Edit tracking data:
########################################

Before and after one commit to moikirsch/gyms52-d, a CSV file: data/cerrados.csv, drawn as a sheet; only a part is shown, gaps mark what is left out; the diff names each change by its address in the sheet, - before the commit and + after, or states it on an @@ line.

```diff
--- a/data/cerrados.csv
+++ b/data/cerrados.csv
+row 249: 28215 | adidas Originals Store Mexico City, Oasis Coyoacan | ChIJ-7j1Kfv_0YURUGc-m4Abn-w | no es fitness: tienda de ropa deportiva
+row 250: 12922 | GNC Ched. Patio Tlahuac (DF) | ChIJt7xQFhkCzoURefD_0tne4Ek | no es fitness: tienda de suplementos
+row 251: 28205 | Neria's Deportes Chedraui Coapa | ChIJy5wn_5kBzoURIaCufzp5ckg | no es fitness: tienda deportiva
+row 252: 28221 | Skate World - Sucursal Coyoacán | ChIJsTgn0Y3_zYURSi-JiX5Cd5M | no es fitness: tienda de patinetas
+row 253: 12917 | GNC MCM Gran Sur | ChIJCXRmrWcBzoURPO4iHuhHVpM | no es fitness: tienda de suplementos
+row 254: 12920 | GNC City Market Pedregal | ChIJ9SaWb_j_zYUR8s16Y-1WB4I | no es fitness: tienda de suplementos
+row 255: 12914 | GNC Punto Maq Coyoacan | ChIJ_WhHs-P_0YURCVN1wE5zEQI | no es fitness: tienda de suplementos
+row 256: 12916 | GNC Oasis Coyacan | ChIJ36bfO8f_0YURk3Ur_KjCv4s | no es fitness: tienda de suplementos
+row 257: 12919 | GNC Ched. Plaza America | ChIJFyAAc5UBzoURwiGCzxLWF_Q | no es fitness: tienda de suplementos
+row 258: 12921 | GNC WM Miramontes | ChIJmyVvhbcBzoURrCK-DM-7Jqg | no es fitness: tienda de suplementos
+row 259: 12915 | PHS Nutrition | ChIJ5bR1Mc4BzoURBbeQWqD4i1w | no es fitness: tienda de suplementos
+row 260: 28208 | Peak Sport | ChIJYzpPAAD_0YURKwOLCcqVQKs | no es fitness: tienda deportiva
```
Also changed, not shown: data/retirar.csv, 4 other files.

########################################

#### [Required action]
Give back every entry exactly.

#### [Problem solution]
Before and after one commit to moikirsch/gyms52-d, a CSV file: data/cerrados.csv, drawn as a sheet; only a part is shown, gaps mark what is left out; the diff names each change by its address in the sheet, - before the commit and + after, or states it on an @@ line.

```diff
--- a/data/cerrados.csv
+++ b/data/cerrados.csv
+row 249: 28215 | adidas Originals Store Mexico City, Oasis Coyoacan | ChIJ-7j1Kfv_0YURUGc-m4Abn-w | no es fitness: tienda de ropa deportiva
+row 250: 12922 | GNC Ched. Patio Tlahuac (DF) | ChIJt7xQFhkCzoURefD_0tne4Ek | no es fitness: tienda de suplementos
+row 251: 28205 | Neria's Deportes Chedraui Coapa | ChIJy5wn_5kBzoURIaCufzp5ckg | no es fitness: tienda deportiva
+row 252: 28221 | Skate World - Sucursal Coyoacán | ChIJsTgn0Y3_zYURSi-JiX5Cd5M | no es fitness: tienda de patinetas
+row 253: 12917 | GNC MCM Gran Sur | ChIJCXRmrWcBzoURPO4iHuhHVpM | no es fitness: tienda de suplementos
+row 254: 12920 | GNC City Market Pedregal | ChIJ9SaWb_j_zYUR8s16Y-1WB4I | no es fitness: tienda de suplementos
+row 255: 12914 | GNC Punto Maq Coyoacan | ChIJ_WhHs-P_0YURCVN1wE5zEQI | no es fitness: tienda de suplementos
+row 256: 12916 | GNC Oasis Coyacan | ChIJ36bfO8f_0YURk3Ur_KjCv4s | no es fitness: tienda de suplementos
+row 257: 12919 | GNC Ched. Plaza America | ChIJFyAAc5UBzoURwiGCzxLWF_Q | no es fitness: tienda de suplementos
+row 258: 12921 | GNC WM Miramontes | ChIJmyVvhbcBzoURrCK-DM-7Jqg | no es fitness: tienda de suplementos
+row 259: 12915 | PHS Nutrition | ChIJ5bR1Mc4BzoURBbeQWqD4i1w | no es fitness: tienda de suplementos
+row 260: 28208 | Peak Sport | ChIJYzpPAAD_0YURKwOLCcqVQKs | no es fitness: tienda deportiva
```
Also changed, not shown: data/retirar.csv, 4 other files.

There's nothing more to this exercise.